"It is also clear that these results are best achieved by professional intensivists," Professor Menon said.
Arguments for neurocritical specialisation included the fact that clinical teams who frequently cared for patients with acute brain injury were more likely to have knowledge of secondary damage, and would better understand the pathophysiology they treat.
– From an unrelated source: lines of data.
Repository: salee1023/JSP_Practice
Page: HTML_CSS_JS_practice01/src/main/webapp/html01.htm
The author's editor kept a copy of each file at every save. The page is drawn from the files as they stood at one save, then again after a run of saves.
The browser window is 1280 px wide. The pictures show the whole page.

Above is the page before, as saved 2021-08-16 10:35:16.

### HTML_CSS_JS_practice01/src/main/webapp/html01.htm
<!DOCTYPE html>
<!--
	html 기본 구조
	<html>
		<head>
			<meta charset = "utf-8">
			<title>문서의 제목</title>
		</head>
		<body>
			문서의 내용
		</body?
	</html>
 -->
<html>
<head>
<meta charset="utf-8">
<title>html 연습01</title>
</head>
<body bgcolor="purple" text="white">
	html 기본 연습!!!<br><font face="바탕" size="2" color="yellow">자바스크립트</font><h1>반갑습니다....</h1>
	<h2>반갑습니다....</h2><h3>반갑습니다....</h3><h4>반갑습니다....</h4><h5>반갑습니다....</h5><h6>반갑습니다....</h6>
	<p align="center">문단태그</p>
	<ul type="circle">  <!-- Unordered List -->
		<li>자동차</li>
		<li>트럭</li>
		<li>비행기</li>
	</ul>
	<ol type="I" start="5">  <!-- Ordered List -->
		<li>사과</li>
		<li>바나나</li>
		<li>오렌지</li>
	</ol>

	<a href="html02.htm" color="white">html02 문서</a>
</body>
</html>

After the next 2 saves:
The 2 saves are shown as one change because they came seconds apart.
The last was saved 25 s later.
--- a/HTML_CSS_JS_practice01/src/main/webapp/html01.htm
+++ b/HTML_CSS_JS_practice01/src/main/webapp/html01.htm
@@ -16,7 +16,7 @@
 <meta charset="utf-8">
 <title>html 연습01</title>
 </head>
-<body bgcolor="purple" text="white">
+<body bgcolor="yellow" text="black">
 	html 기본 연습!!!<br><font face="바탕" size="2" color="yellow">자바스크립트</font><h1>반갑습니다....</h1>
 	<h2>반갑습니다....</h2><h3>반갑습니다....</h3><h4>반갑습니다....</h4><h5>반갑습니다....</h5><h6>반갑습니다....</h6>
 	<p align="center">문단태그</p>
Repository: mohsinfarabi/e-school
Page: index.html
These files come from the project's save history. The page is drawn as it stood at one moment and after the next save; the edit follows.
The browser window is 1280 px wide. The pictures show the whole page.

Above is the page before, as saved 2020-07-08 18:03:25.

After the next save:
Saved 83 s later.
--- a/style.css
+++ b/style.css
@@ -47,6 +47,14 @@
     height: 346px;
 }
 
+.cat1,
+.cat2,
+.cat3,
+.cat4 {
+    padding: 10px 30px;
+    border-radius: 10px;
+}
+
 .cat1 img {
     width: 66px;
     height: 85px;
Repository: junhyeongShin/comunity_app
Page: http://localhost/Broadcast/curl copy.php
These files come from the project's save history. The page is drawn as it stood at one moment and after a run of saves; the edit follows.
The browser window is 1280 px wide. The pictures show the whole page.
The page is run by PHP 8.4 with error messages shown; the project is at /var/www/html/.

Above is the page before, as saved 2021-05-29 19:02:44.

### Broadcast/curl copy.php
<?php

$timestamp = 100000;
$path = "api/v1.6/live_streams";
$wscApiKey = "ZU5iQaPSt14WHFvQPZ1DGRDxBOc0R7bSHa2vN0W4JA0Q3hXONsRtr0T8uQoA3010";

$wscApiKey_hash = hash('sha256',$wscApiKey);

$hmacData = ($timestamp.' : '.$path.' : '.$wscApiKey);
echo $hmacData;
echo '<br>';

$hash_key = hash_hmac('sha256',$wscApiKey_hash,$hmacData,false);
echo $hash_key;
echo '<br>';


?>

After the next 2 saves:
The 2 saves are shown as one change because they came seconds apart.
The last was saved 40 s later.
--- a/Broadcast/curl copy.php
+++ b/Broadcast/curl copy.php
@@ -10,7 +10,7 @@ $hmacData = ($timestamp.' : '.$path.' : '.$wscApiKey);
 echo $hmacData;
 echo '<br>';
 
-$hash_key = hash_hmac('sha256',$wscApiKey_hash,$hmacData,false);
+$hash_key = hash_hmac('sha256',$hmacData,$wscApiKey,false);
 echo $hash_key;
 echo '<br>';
As well, specialisation often attracted greater volumes of patients and a greater case-load was very likely to improve expertise in the area, as it did in others.
While the examples listed above referred to specialist stand-alone neurocritical care units, it was entirely possible for high quality neurocritical care to be delivered in some dedicated "general" intensive care units.
"Neurocritical care is not
a label - it is a way of life which recognises the special
needs of the acutely ill neurological patient and uses the
available knowledge to maximise outcomes in this group,"
Professor Menon said.
"The availability of high quality intensive care in this context is an investment that pays for itself many times over in improved outcome and reduced costs for rehabilitation and support services during the later stages of the illness.
"For example, good intensive care can mean the difference between a head injured teenager being dead or alive, bed-bound or mobile in a wheelchair, and suffering from severe learning difficulties or leading a near normal life," he said.
Professor Menon said there already were a number of specialised neurocritical care units in the USA, the UK and Europe that concentrated on brain and associated injury or illness.